■ Stored items:

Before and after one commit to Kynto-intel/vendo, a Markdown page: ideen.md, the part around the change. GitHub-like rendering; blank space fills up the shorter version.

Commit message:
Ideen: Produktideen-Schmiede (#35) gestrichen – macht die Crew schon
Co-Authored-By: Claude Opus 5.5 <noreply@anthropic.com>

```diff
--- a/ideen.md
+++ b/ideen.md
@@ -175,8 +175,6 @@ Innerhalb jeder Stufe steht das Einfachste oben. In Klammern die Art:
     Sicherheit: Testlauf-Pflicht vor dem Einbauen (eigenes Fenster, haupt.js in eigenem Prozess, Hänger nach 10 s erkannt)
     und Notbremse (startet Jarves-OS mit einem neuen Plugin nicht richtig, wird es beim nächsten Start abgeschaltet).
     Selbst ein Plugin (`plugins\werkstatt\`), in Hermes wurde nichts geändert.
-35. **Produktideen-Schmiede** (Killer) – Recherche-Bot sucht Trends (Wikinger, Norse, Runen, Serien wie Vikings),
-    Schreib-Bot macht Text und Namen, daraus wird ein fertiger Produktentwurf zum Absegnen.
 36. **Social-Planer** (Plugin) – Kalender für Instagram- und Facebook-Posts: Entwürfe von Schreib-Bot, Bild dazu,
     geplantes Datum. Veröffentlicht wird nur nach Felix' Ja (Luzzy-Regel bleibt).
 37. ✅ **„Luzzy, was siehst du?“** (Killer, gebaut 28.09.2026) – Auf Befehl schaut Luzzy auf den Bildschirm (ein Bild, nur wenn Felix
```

■ EXERCISE: Give the data again, unchanged in every line.

■ THE COMPLETED TASK:
Before and after one commit to Kynto-intel/vendo, a Markdown page: ideen.md, the part around the change. GitHub-like rendering; blank space fills up the shorter version.

Commit message:
Ideen: Produktideen-Schmiede (#35) gestrichen – macht die Crew schon
Co-Authored-By: Claude Opus 5.5 <noreply@anthropic.com>

```diff
--- a/ideen.md
+++ b/ideen.md
@@ -175,8 +175,6 @@ Innerhalb jeder Stufe steht das Einfachste oben. In Klammern die Art:
     Sicherheit: Testlauf-Pflicht vor dem Einbauen (eigenes Fenster, haupt.js in eigenem Prozess, Hänger nach 10 s erkannt)
     und Notbremse (startet Jarves-OS mit einem neuen Plugin nicht richtig, wird es beim nächsten Start abgeschaltet).
     Selbst ein Plugin (`plugins\werkstatt\`), in Hermes wurde nichts geändert.
-35. **Produktideen-Schmiede** (Killer) – Recherche-Bot sucht Trends (Wikinger, Norse, Runen, Serien wie Vikings),
-    Schreib-Bot macht Text und Namen, daraus wird ein fertiger Produktentwurf zum Absegnen.
 36. **Social-Planer** (Plugin) – Kalender für Instagram- und Facebook-Posts: Entwürfe von Schreib-Bot, Bild dazu,
     geplantes Datum. Veröffentlicht wird nur nach Felix' Ja (Luzzy-Regel bleibt).
 37. ✅ **„Luzzy, was siehst du?“** (Killer, gebaut 28.09.2026) – Auf Befehl schaut Luzzy auf den Bildschirm (ein Bild, nur wenn Felix
```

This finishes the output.